10th July 2024 – (Hong Kong) Benny Tai and 30 other defendants involved in the 2020 Legislative Council primary elections have been charged with conspiracy to subvert the state’s political power. Among them, 14 individuals have been convicted after trial, while Tai and 31 others have pleaded guilty. Today, nine of the convicted defendants who participated in the Kowloon West primary, including Claudia Mo, have begun their plea hearings at the temporary High Court in West Kowloon. Mo’s legal representative suggested a sentencing starting point of 5 to 6 years, while another representative, Wong Bik-wan, stated that she was under attack during a forum and made remarks about using her power, including vetoing budget proposals, to fight for the five demands.

The defendants seeking leniency today include Mo, Jimmy Sham, Frankie Fung, Nathan Lau, Ho Kai-ming, Wong Bik-wan, Wong Pak-yu, Winnie Yu and Lester Shum, and Yu Wai-ming. Ho, Wong, and Yu were convicted after trial.

During the representation by Wong’s counsel, it was argued that Wong did not participate in the coordination meetings and did not sign the “Loyalty to the End” declaration.

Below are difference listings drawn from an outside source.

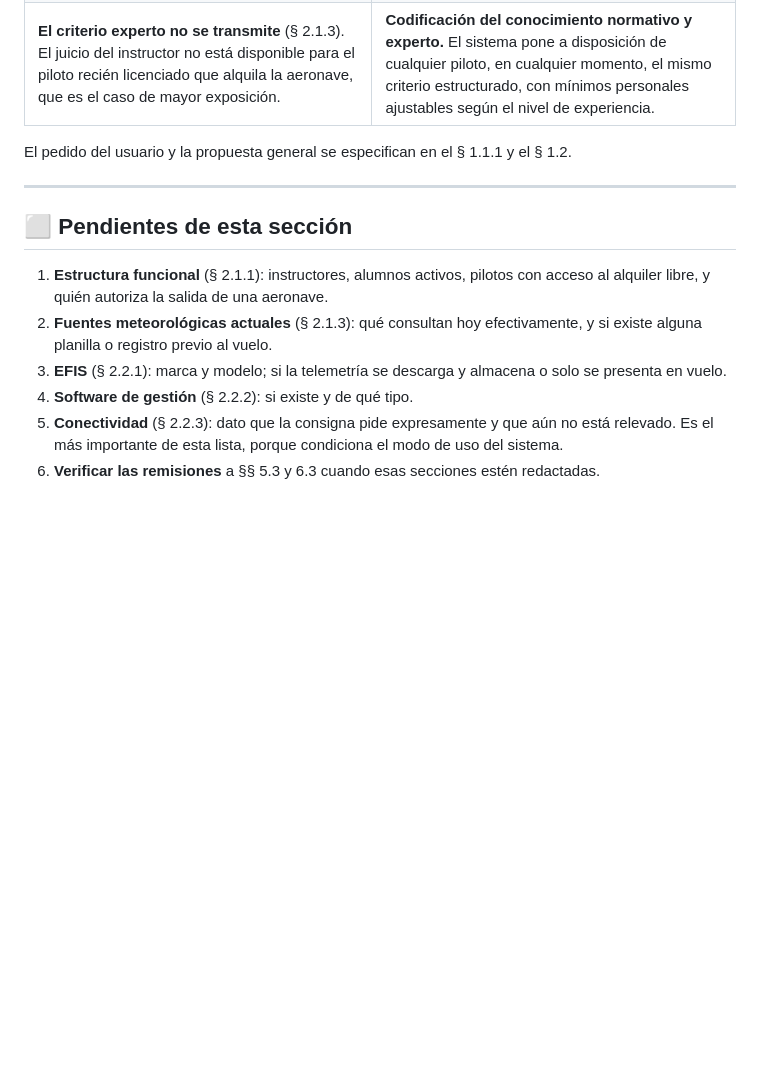
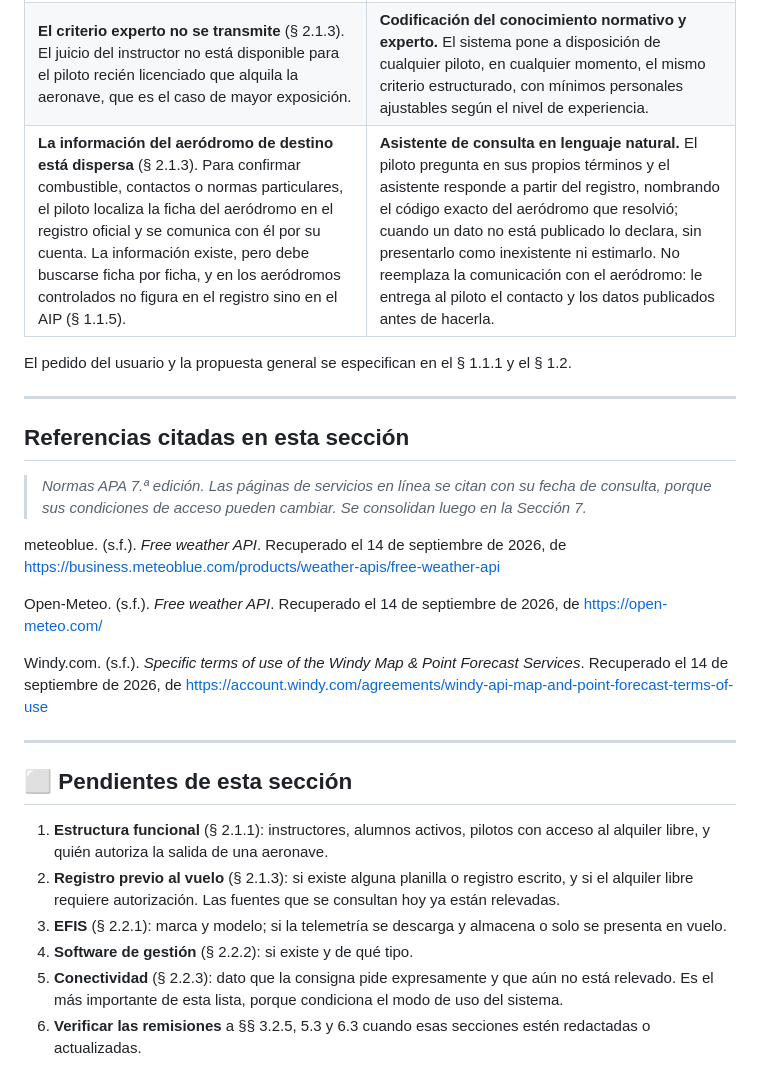
Before and after one commit to Tatobregon/VFR-Decision-Engine, a Markdown page: Teorico/02_Relevamiento_y_Diagnostico.md, the part around one of its changes. GitHub-like rendering; blank space fills up the shorter version.

```diff
--- a/Teorico/02_Relevamiento_y_Diagnostico.md
+++ b/Teorico/02_Relevamiento_y_Diagnostico.md
@@ -202,8 +235,23 @@ esta etapa.
 | **Dilución de factores inhabilitantes.** Un factor individualmente crítico —viento cruzado fuera de límite— puede quedar compensado mentalmente por un clima general favorable. | **Barrera no compensatoria.** Reglas estrictas por perfil de aeronave: un solo factor que exceda el límite impone un piso de veredicto que el resto de las condiciones no puede mejorar (§ 3.2.4). |
 | **La decisión no deja registro** (§ 2.1.3). La evaluación se realiza mentalmente y se descarta, de modo que la organización no puede revisarla ni aprender de ella. | **Veredicto trazable con su justificación.** El sistema informa el factor dominante y el factor limitante de cada evaluación, y exporta un borrador de plan de vuelo, dejando constancia de la información considerada. |
 | **El criterio experto no se transmite** (§ 2.1.3). El juicio del instructor no está disponible para el piloto recién licenciado que alquila la aeronave, que es el caso de mayor exposición. | **Codificación del conocimiento normativo y experto.** El sistema pone a disposición de cualquier piloto, en cualquier momento, el mismo criterio estructurado, con mínimos personales ajustables según el nivel de experiencia. |
+| **La información del aeródromo de destino está dispersa** (§ 2.1.3). Para confirmar combustible, contactos o normas particulares, el piloto localiza la ficha del aeródromo en el registro oficial y se comunica con él por su cuenta. La información existe, pero debe buscarse ficha por ficha, y en los aeródromos controlados no figura en el registro sino en el AIP (§ 1.1.5). | **Asistente de consulta en lenguaje natural.** El piloto pregunta en sus propios términos y el asistente responde a partir del registro, nombrando el código exacto del aeródromo que resolvió; cuando un dato no está publicado lo declara, sin presentarlo como inexistente ni estimarlo. No reemplaza la comunicación con el aeródromo: le entrega al piloto el contacto y los datos publicados antes de hacerla. |
 
 El pedido del usuario y la propuesta general se especifican en el § 1.1.1 y el § 1.2.
+
+---
+
+## Referencias citadas en esta sección
+
+> *Normas APA 7.ª edición. Las páginas de servicios en línea se citan con su fecha de
+> consulta, porque sus condiciones de acceso pueden cambiar. Se consolidan luego en la
+> Sección 7.*
+
+meteoblue. (s.f.). *Free weather API*. Recuperado el 14 de septiembre de 2026, de https://business.meteoblue.com/products/weather-apis/free-weather-api
+
+Open-Meteo. (s.f.). *Free weather API*. Recuperado el 14 de septiembre de 2026, de https://open-meteo.com/
+
+Windy.com. (s.f.). *Specific terms of use of the Windy Map & Point Forecast Services*. Recuperado el 14 de septiembre de 2026, de https://account.windy.com/agreements/windy-api-map-and-point-forecast-terms-of-use
 
 ---
 
@@ -211,12 +259,13 @@ El pedido del usuario y la propuesta general se especifican en el § 1.1.1 y el
 
 1. **Estructura funcional** (§ 2.1.1): instructores, alumnos activos, pilotos con acceso al
    alquiler libre, y quién autoriza la salida de una aeronave.
-2. **Fuentes meteorológicas actuales** (§ 2.1.3): qué consultan hoy efectivamente, y si
-   existe alguna planilla o registro previo al vuelo.
+2. **Registro previo al vuelo** (§ 2.1.3): si existe alguna planilla o registro escrito, y
+   si el alquiler libre requiere autorización. Las fuentes que se consultan hoy ya están
+   relevadas.
 3. **EFIS** (§ 2.2.1): marca y modelo; si la telemetría se descarga y almacena o solo se
    presenta en vuelo.
 4. **Software de gestión** (§ 2.2.2): si existe y de qué tipo.
 5. **Conectividad** (§ 2.2.3): dato que la consigna pide expresamente y que aún no está
    relevado. Es el más importante de esta lista, porque condiciona el modo de uso del
    sistema.
-6. **Verificar las remisiones** a §§ 5.3 y 6.3 cuando esas secciones estén redactadas.
+6. **Verificar las remisiones** a §§ 3.2.5, 5.3 y 6.3 cuando esas secciones estén redactadas o actualizadas.
```
Also changed, not shown: other parts of Teorico/02_Relevamiento_y_Diagnostico.md (+48 -15 lines).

Wong’s focus has always been on livelihood issues. The counsel admitted that Wong mentioned using constitutional powers and means to fight for the five demands, including vetoing budget proposals, during an election forum. The counsel explained that Wong was under attack by other radical candidates at the time and felt nervous, leading her to make those remarks, which were inconsistent with her personality. The counsel argued that Wong’s role in the primary election was passive and should be classified as “other participants.” Representing former Legislative Council member Claudia Mo, her counsel argued that although the case mentioned Benny Tai seeking Mo’s opinion on the legality of the primary, Mo also expressed her hope for international support. However, the counsel emphasized that Mo did not organize the primary and deeply regretted her involvement, suggesting a sentencing starting point of 5 to 6 years.

During the plea hearing, Lester Shum’s counsel read out a letter written by Shum himself, expressing deep reflection and regret. Shum acknowledged that indiscriminately vetoing budget proposals would affect people’s livelihoods and threaten national security. He apologised to the public and hoped for forgiveness. Ho Kai-ming’s counsel stated that Ho had already reflected on his actions and would stay away from politics in the future, with a very low chance of reoffending. The counsel hoped that the court would impose a sentence of no more than 3 years. Nathan Lau’s representative argued that Lau mistakenly believed his actions were legal, and considering all factors, the court should classify him as “other participants.” Wong’s counsel stated that even though Wong actively participated, he should not be considered at the higher end of the sentencing range.

A senior barrister representing Frankie Fung highlighted the defendants’ motives, noting that unlike typical cases involving robbery or drug trafficking, the defendants had the best intentions and employed peaceful means. Furthermore, if the primary posed a severe threat to national security, law enforcement agencies should have made arrests shortly after the National Security Law came into effect in January 2021. However, the arrests were made much later. The senior barrister mentioned that Fung had personally written a letter of apology to the pro-democracy activists he had criticized. During the plea stage, there was a minor incident when the judge interrupted the senior barrister’s submissions, sternly warning the defendants not to communicate with the public during the court session, or else they would be promptly removed to another courtroom for observation.

The plea hearings will continue tomorrow, and the court will consider the submissions made by the defendants and their legal representatives before determining the sentences.